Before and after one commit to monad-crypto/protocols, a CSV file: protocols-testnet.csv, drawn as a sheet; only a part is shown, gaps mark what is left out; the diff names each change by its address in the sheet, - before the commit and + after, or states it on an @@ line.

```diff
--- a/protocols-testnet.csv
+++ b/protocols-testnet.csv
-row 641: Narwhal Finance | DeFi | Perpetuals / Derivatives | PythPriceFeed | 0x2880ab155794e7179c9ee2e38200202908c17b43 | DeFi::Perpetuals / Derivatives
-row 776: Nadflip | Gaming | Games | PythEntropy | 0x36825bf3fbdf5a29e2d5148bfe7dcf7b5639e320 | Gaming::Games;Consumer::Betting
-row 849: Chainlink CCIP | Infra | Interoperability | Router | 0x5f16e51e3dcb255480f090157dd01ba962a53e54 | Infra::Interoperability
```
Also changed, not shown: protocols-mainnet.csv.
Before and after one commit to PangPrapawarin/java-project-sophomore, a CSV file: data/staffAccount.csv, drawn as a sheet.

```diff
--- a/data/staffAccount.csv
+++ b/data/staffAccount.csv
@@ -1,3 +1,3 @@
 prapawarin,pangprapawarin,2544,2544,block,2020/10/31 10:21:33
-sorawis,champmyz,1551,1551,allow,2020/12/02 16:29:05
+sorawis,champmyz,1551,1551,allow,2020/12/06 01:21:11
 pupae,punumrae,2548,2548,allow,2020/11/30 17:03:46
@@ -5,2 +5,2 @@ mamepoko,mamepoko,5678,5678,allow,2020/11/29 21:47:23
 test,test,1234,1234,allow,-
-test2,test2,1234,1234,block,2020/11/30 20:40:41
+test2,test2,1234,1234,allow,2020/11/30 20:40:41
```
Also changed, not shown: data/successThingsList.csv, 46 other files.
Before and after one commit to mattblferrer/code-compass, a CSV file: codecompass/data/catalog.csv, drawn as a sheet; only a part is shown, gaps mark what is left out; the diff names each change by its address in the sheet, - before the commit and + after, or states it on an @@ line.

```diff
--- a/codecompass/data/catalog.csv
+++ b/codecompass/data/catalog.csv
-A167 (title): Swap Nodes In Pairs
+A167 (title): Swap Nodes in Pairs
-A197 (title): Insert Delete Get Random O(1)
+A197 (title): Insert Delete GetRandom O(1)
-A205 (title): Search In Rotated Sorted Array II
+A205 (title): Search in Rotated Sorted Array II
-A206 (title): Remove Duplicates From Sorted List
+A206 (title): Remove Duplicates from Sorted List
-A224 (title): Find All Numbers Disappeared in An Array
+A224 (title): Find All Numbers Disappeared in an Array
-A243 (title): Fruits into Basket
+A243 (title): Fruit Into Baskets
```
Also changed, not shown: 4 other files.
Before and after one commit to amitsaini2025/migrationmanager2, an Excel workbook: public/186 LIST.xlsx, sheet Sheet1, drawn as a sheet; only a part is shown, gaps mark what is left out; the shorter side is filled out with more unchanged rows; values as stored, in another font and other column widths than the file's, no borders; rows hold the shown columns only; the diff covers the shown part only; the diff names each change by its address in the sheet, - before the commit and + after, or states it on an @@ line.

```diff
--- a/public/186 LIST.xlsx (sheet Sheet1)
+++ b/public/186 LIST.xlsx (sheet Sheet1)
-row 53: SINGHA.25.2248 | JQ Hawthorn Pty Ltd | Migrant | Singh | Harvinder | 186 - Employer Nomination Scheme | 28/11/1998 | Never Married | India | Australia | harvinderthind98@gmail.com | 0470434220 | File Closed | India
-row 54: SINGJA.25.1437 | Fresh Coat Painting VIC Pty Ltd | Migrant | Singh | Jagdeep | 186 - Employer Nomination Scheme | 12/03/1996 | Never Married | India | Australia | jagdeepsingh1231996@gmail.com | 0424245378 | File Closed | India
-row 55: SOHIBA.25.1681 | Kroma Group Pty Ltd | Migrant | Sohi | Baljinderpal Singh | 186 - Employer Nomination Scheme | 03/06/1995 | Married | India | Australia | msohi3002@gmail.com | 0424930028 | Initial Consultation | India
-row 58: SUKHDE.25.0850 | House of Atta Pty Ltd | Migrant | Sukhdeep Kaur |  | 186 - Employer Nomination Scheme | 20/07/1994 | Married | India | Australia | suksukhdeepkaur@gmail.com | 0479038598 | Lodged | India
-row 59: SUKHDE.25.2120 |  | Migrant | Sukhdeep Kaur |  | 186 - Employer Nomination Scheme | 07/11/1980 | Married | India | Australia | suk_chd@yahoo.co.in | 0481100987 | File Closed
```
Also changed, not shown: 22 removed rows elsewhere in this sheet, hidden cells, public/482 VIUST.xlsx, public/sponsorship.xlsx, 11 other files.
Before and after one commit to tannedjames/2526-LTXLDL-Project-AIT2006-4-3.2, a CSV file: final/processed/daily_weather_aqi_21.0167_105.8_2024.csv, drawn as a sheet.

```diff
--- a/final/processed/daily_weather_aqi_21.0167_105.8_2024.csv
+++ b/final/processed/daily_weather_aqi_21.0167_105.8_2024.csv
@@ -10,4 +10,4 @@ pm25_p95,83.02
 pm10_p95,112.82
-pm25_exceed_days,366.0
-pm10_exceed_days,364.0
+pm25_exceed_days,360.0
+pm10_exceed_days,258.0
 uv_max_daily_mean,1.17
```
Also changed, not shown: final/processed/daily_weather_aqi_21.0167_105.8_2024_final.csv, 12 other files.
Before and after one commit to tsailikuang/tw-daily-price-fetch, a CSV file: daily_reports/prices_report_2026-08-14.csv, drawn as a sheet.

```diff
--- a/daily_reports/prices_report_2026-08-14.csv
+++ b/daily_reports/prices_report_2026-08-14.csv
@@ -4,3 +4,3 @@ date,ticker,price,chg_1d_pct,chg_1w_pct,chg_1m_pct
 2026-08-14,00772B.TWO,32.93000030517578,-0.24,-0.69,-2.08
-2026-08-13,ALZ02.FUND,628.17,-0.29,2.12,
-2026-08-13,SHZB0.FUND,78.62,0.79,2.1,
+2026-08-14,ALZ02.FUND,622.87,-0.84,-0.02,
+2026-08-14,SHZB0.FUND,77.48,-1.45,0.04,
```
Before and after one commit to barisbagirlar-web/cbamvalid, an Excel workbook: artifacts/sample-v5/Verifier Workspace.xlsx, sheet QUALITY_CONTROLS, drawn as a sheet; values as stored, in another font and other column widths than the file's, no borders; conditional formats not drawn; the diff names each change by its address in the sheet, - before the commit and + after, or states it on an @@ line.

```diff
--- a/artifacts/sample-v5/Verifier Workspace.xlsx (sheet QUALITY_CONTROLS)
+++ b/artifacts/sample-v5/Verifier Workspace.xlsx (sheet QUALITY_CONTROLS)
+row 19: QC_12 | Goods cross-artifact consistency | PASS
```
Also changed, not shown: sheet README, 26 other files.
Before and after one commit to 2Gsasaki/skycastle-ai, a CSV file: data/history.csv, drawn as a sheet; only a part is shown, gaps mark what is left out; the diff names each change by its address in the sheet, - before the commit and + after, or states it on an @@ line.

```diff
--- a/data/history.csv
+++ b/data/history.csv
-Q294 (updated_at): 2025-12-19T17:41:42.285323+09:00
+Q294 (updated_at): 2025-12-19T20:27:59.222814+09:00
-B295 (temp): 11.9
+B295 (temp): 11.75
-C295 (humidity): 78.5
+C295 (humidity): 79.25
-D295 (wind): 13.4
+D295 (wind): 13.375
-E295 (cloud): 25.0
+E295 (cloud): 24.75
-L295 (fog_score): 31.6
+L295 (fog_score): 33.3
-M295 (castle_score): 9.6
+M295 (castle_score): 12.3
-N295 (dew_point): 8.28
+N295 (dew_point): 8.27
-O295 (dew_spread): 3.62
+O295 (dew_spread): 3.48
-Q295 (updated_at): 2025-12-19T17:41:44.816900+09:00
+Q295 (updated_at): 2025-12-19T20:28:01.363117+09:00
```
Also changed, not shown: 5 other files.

....

== What you have to do ==
Reproduce the lines of the records exactly, from the first one through the line that contains "Also changed, not shown: protocols-mainnet.csv.".

== Task solution ==
Before and after one commit to monad-crypto/protocols, a CSV file: protocols-testnet.csv, drawn as a sheet; only a part is shown, gaps mark what is left out; the diff names each change by its address in the sheet, - before the commit and + after, or states it on an @@ line.

```diff
--- a/protocols-testnet.csv
+++ b/protocols-testnet.csv
-row 641: Narwhal Finance | DeFi | Perpetuals / Derivatives | PythPriceFeed | 0x2880ab155794e7179c9ee2e38200202908c17b43 | DeFi::Perpetuals / Derivatives
-row 776: Nadflip | Gaming | Games | PythEntropy | 0x36825bf3fbdf5a29e2d5148bfe7dcf7b5639e320 | Gaming::Games;Consumer::Betting
-row 849: Chainlink CCIP | Infra | Interoperability | Router | 0x5f16e51e3dcb255480f090157dd01ba962a53e54 | Infra::Interoperability
```
Also changed, not shown: protocols-mainnet.csv.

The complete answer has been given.